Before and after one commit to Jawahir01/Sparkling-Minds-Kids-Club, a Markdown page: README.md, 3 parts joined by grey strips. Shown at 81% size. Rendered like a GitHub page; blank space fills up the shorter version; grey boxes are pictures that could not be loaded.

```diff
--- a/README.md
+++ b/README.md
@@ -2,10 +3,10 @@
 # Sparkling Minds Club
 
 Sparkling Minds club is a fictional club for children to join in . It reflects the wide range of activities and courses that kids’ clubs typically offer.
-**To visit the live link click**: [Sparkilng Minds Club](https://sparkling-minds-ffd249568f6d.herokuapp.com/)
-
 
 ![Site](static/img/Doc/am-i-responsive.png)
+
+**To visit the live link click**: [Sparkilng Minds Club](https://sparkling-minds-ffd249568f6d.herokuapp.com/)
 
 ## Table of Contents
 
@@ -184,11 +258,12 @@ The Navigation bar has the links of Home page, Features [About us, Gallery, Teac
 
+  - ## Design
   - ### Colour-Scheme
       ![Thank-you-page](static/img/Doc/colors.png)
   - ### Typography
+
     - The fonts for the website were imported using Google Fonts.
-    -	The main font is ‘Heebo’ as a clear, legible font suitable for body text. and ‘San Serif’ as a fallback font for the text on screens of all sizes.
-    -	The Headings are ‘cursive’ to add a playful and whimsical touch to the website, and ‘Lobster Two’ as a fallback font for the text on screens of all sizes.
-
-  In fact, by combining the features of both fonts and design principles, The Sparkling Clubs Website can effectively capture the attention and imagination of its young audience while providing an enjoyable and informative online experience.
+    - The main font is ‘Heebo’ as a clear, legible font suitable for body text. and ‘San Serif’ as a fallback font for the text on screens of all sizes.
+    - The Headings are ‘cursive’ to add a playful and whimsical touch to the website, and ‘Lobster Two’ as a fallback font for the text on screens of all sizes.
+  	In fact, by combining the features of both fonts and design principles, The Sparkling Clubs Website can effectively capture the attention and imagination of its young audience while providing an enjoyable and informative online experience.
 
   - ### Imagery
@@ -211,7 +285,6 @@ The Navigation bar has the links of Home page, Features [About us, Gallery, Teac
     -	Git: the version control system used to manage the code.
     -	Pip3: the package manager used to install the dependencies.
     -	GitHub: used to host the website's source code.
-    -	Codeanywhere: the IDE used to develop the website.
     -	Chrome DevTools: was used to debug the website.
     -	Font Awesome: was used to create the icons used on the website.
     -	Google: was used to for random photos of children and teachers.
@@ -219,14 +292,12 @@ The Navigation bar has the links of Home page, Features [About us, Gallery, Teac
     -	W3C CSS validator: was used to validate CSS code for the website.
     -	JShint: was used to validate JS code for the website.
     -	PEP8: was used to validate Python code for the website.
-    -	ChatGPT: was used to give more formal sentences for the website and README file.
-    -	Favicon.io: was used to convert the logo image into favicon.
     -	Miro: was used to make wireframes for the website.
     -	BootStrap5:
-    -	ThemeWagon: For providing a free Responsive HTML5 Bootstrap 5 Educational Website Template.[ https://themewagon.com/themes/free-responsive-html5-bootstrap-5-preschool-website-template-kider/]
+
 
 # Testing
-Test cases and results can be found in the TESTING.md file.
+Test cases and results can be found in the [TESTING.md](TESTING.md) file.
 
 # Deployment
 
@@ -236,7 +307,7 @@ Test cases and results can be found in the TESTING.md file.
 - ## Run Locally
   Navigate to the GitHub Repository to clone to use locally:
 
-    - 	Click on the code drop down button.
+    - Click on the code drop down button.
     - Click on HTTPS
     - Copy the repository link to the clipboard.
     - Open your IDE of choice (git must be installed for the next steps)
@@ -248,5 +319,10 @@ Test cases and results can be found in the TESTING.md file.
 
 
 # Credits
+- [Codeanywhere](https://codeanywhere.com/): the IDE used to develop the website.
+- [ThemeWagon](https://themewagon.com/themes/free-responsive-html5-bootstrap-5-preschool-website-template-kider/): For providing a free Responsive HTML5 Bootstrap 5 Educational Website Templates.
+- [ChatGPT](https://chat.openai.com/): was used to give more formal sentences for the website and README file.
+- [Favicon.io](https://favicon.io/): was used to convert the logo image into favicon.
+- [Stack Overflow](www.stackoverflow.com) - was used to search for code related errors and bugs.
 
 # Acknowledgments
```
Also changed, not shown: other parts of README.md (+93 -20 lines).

◆ WHAT NEEDS TO BE DONE ◆
Wherever the string "file" occurs in the data, copy the line that holds it.

◆ RESULT ◆
-    -	ChatGPT: was used to give more formal sentences for the website and README file.
-Test cases and results can be found in the TESTING.md file.
+Test cases and results can be found in the [TESTING.md](TESTING.md) file.
@@ -236,7 +307,7 @@ Test cases and results can be found in the TESTING.md file.
@@ -248,5 +319,10 @@ Test cases and results can be found in the TESTING.md file.
+- [ChatGPT](https://chat.openai.com/): was used to give more formal sentences for the website and README file.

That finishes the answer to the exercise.